Transportation Secretary Pete Buttigieg jetted off for a vacation to Portugal as government and union negotiators worked to avert a nationwide rail-worker strike earlier this year.
The secretary’s previously unknown “personal trip” to the city of Porto was taken just a week before Amtrak announced the cancellation of long-distance routes in anticipation of a strike, the Washington Free Beacon reported on Wednesday.
“The secretary took a long-planned personal trip from Aug. 29 to Sept. 5,” a Department of Transportation spokesperson told multiple outlets. “As usual, while traveling on personal time he remained available and engaged on urgent issues, which in this case meant multiple calls with staff and stakeholders to work on the topic of rail labor negotiations.”
The strike threatened to cost the US economy more than $2 billion in lost output per day.
Biden administration negotiators were eventually able to reach a tentative agreement with eight of the 12 rail-worker unions on Sept. 15, and Congress forced the deal upon all of them earlier this month.
On Sept. 1, while still on vacation, Buttigieg posted a video of himself on Twitter that implied he was at a US airport. The former South Bend, Indiana mayor was wearing a suit and touting the DOT’s new Airline Customer Service Dashboard in the video.

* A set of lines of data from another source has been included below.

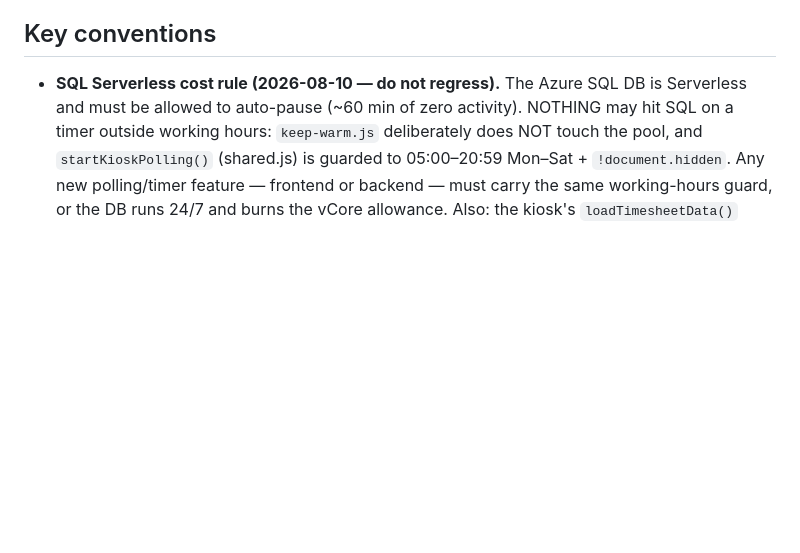
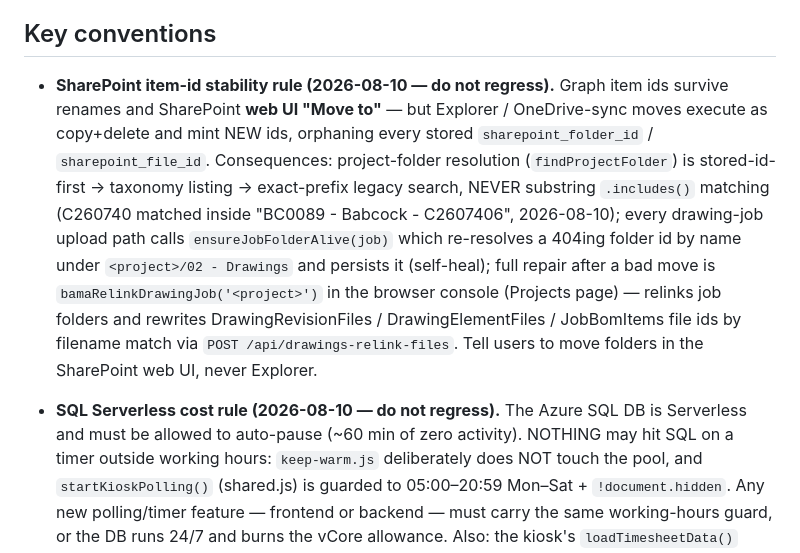
Before and after one commit to bamafab/bama-timesheet, a Markdown page: CLAUDE.md, the part around the change. GitHub-like rendering; blank space fills up the shorter version.

Commit message:
CLAUDE.md: SharePoint item-id stability rule (Explorer moves = copy+delete; self-heal + relink tooling)

```diff
--- a/CLAUDE.md
+++ b/CLAUDE.md
@@ -709,6 +709,21 @@ mark-fabricated step). Migration: `api/sql/add-staged-fabrication.sql`.
   operator/machine, red confirm) + an "Undo" row on the assembly card.
 
 ## Key conventions
+
+- **SharePoint item-id stability rule (2026-08-10 — do not regress).** Graph item
+  ids survive renames and SharePoint **web UI "Move to"** — but Explorer /
+  OneDrive-sync moves execute as copy+delete and mint NEW ids, orphaning every
+  stored `sharepoint_folder_id` / `sharepoint_file_id`. Consequences:
+  project-folder resolution (`findProjectFolder`) is stored-id-first → taxonomy
+  listing → exact-prefix legacy search, NEVER substring `.includes()` matching
+  (C260740 matched inside "BC0089 - Babcock - C2607406", 2026-08-10); every
+  drawing-job upload path calls `ensureJobFolderAlive(job)` which re-resolves a
+  404ing folder id by name under `<project>/02 - Drawings` and persists it
+  (self-heal); full repair after a bad move is `bamaRelinkDrawingJob('<project>')`
+  in the browser console (Projects page) — relinks job folders and rewrites
+  DrawingRevisionFiles / DrawingElementFiles / JobBomItems file ids by filename
+  match via `POST /api/drawings-relink-files`. Tell users to move folders in the
+  SharePoint web UI, never Explorer.
 
 - **SQL Serverless cost rule (2026-08-10 — do not regress).** The Azure SQL DB is
   Serverless and must be allowed to auto-pause (~60 min of zero activity). NOTHING
```
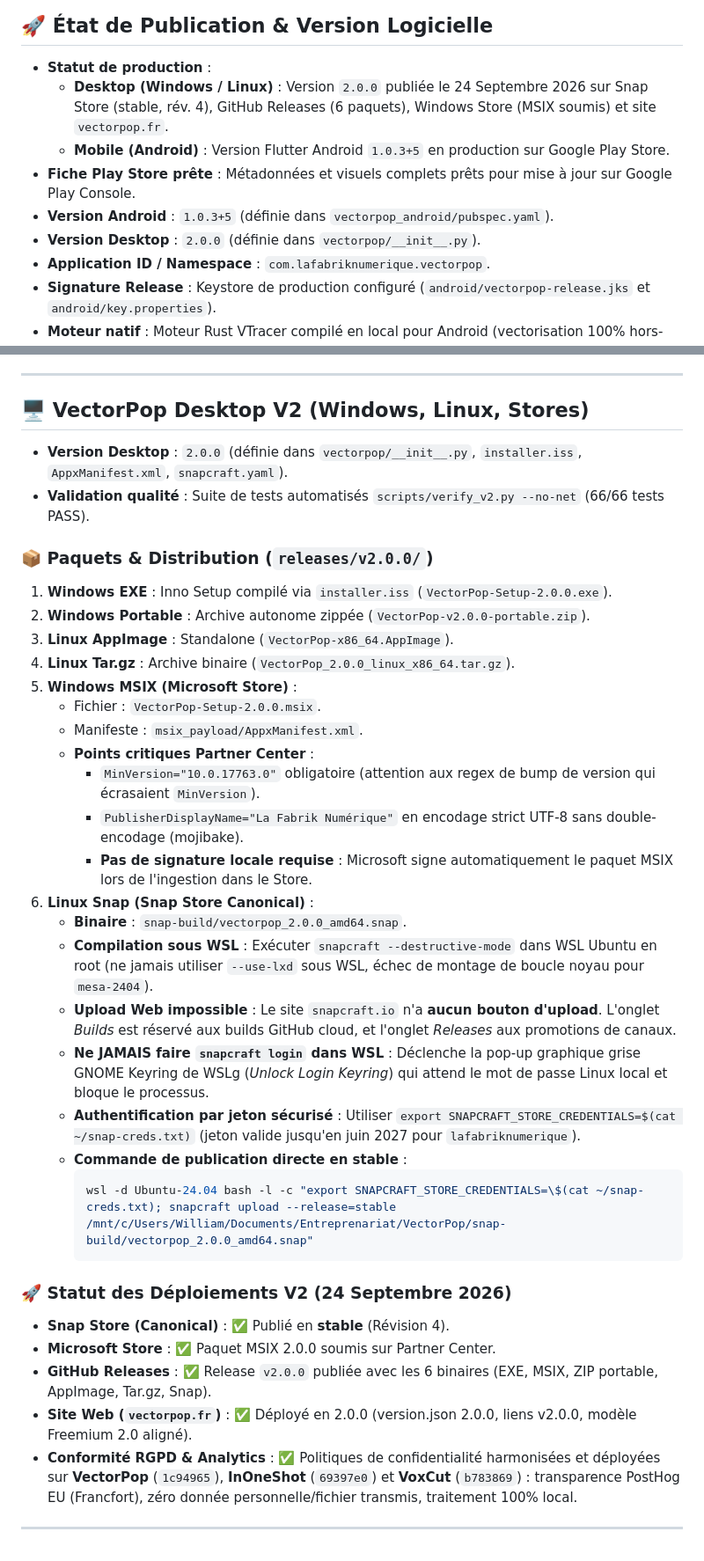
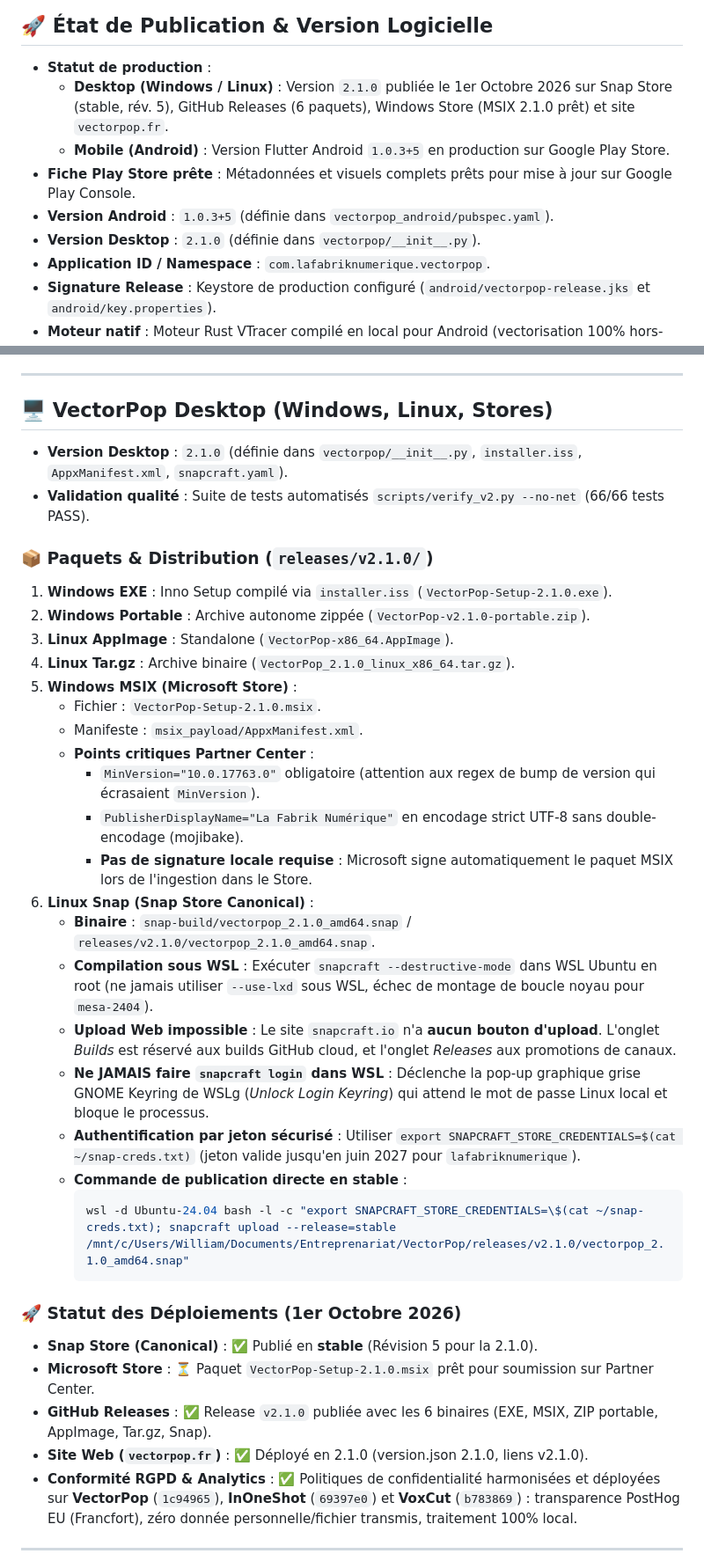
Before and after one commit to WgeorgeAssistantIA/VectorPop, a Markdown page: GEMINI.md, 2 parts joined by grey strips. Shown at 88% size. GitHub-like rendering.

Commit message:
docs: alignement memoire GEMINI.md sur la release 2.1.0

````diff
--- a/GEMINI.md
+++ b/GEMINI.md
@@ -7,11 +7,11 @@ Ce fichier documente les décisions clés, les conventions, l'état de publicati
 ## 🚀 État de Publication & Version Logicielle
 
 * **Statut de production** :
-  - **Desktop (Windows / Linux)** : Version `2.0.0` publiée le 24 Septembre 2026 sur Snap Store (stable, rév. 4), GitHub Releases (6 paquets), Windows Store (MSIX soumis) et site `vectorpop.fr`.
+  - **Desktop (Windows / Linux)** : Version `2.1.0` publiée le 1er Octobre 2026 sur Snap Store (stable, rév. 5), GitHub Releases (6 paquets), Windows Store (MSIX 2.1.0 prêt) et site `vectorpop.fr`.
   - **Mobile (Android)** : Version Flutter Android `1.0.3+5` en production sur Google Play Store.
 * **Fiche Play Store prête** : Métadonnées et visuels complets prêts pour mise à jour sur Google Play Console.
 * **Version Android** : `1.0.3+5` (définie dans `vectorpop_android/pubspec.yaml`).
-* **Version Desktop** : `2.0.0` (définie dans `vectorpop/__init__.py`).
+* **Version Desktop** : `2.1.0` (définie dans `vectorpop/__init__.py`).
 * **Application ID / Namespace** : `com.lafabriknumerique.vectorpop`.
 * **Signature Release** : Keystore de production configuré (`android/vectorpop-release.jks` et `android/key.properties`).
 * **Moteur natif** : Moteur Rust VTracer compilé en local pour Android (vectorisation 100% hors-ligne et instantanée).
@@ -85,39 +85,39 @@ Ce fichier documente les décisions clés, les conventions, l'état de publicati
 
 ---
 
-## 🖥️ VectorPop Desktop V2 (Windows, Linux, Stores)
+## 🖥️ VectorPop Desktop (Windows, Linux, Stores)
 
-* **Version Desktop** : `2.0.0` (définie dans `vectorpop/__init__.py`, `installer.iss`, `AppxManifest.xml`, `snapcraft.yaml`).
+* **Version Desktop** : `2.1.0` (définie dans `vectorpop/__init__.py`, `installer.iss`, `AppxManifest.xml`, `snapcraft.yaml`).
 * **Validation qualité** : Suite de tests automatisés `scripts/verify_v2.py --no-net` (66/66 tests PASS).
 
-### 📦 Paquets & Distribution (`releases/v2.0.0/`)
-1. **Windows EXE** : Inno Setup compilé via `installer.iss` (`VectorPop-Setup-2.0.0.exe`).
-2. **Windows Portable** : Archive autonome zippée (`VectorPop-v2.0.0-portable.zip`).
+### 📦 Paquets & Distribution (`releases/v2.1.0/`)
+1. **Windows EXE** : Inno Setup compilé via `installer.iss` (`VectorPop-Setup-2.1.0.exe`).
+2. **Windows Portable** : Archive autonome zippée (`VectorPop-v2.1.0-portable.zip`).
 3. **Linux AppImage** : Standalone (`VectorPop-x86_64.AppImage`).
-4. **Linux Tar.gz** : Archive binaire (`VectorPop_2.0.0_linux_x86_64.tar.gz`).
+4. **Linux Tar.gz** : Archive binaire (`VectorPop_2.1.0_linux_x86_64.tar.gz`).
 5. **Windows MSIX (Microsoft Store)** :
-   * Fichier : `VectorPop-Setup-2.0.0.msix`.
+   * Fichier : `VectorPop-Setup-2.1.0.msix`.
    * Manifeste : `msix_payload/AppxManifest.xml`.
    * **Points critiques Partner Center** :
      - `MinVersion="10.0.17763.0"` obligatoire (attention aux regex de bump de version qui écrasaient `MinVersion`).
      - `PublisherDisplayName="La Fabrik Numérique"` en encodage strict UTF-8 sans double-encodage (mojibake).
      - **Pas de signature locale requise** : Microsoft signe automatiquement le paquet MSIX lors de l'ingestion dans le Store.
 6. **Linux Snap (Snap Store Canonical)** :
-   * **Binaire** : `snap-build/vectorpop_2.0.0_amd64.snap`.
+   * **Binaire** : `snap-build/vectorpop_2.1.0_amd64.snap` / `releases/v2.1.0/vectorpop_2.1.0_amd64.snap`.
    * **Compilation sous WSL** : Exécuter `snapcraft --destructive-mode` dans WSL Ubuntu en root (ne jamais utiliser `--use-lxd` sous WSL, échec de montage de boucle noyau pour `mesa-2404`).
    * **Upload Web impossible** : Le site `snapcraft.io` n'a **aucun bouton d'upload**. L'onglet *Builds* est réservé aux builds GitHub cloud, et l'onglet *Releases* aux promotions de canaux.
    * **Ne JAMAIS faire `snapcraft login` dans WSL** : Déclenche la pop-up graphique grise GNOME Keyring de WSLg (*Unlock Login Keyring*) qui attend le mot de passe Linux local et bloque le processus.
    * **Authentification par jeton sécurisé** : Utiliser `export SNAPCRAFT_STORE_CREDENTIALS=$(cat ~/snap-creds.txt)` (jeton valide jusqu'en juin 2027 pour `lafabriknumerique`).
    * **Commande de publication directe en stable** :
      ```bash
-     wsl -d Ubuntu-24.04 bash -l -c "export SNAPCRAFT_STORE_CREDENTIALS=\$(cat ~/snap-creds.txt); snapcraft upload --release=stable /mnt/c/Users/William/Documents/Entreprenariat/VectorPop/snap-build/vectorpop_2.0.0_amd64.snap"
+     wsl -d Ubuntu-24.04 bash -l -c "export SNAPCRAFT_STORE_CREDENTIALS=\$(cat ~/snap-creds.txt); snapcraft upload --release=stable /mnt/c/Users/William/Documents/Entreprenariat/VectorPop/releases/v2.1.0/vectorpop_2.1.0_amd64.snap"
      ```
 
-### 🚀 Statut des Déploiements V2 (24 Septembre 2026)
-* **Snap Store (Canonical)** : ✅ Publié en **stable** (Révision 4).
-* **Microsoft Store** : ✅ Paquet MSIX 2.0.0 soumis sur Partner Center.
-* **GitHub Releases** : ✅ Release `v2.0.0` publiée avec les 6 binaires (EXE, MSIX, ZIP portable, AppImage, Tar.gz, Snap).
-* **Site Web (`vectorpop.fr`)** : ✅ Déployé en 2.0.0 (version.json 2.0.0, liens v2.0.0, modèle Freemium 2.0 aligné).
+### 🚀 Statut des Déploiements (1er Octobre 2026)
+* **Snap Store (Canonical)** : ✅ Publié en **stable** (Révision 5 pour la 2.1.0).
+* **Microsoft Store** : ⏳ Paquet `VectorPop-Setup-2.1.0.msix` prêt pour soumission sur Partner Center.
+* **GitHub Releases** : ✅ Release `v2.1.0` publiée avec les 6 binaires (EXE, MSIX, ZIP portable, AppImage, Tar.gz, Snap).
+* **Site Web (`vectorpop.fr`)** : ✅ Déployé en 2.1.0 (version.json 2.1.0, liens v2.1.0).
 * **Conformité RGPD & Analytics** : ✅ Politiques de confidentialité harmonisées et déployées sur **VectorPop** (`1c94965`), **InOneShot** (`69397e0`) et **VoxCut** (`b783869`) : transparence PostHog EU (Francfort), zéro donnée personnelle/fichier transmis, traitement 100% local.
 
 ---
````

President Biden cited the “hard work” of Labor Secretary Marty Walsh, Agriculture Secretary Tom Vilsack, National Economic Council Director Brian Deese, and Buttigieg when the White House announced the tentative deal.
Sen. Josh Hawley (R-Mo.), who voted against forcing the contract on union groups, jabbed Buttigieg on Twitter Wednesday for the trip.
“Nice that Mayor Pete had time to vacation in Europe while forcing rail workers to go without sick days,” Hawley wrote.
Buttigieg’s travel habits also made headlines earlier this week when it was reported that he flew 18 times on taxpayer-funded private jets since taking office in January 2021.
According to the report, Buttigieg has used two taxpayer-funded Cessna 560XL jets managed by the Federal Aviation Administration for trips to states including Nevada, Florida, Oklahoma, Minnesota, Ohio, and New Hampshire.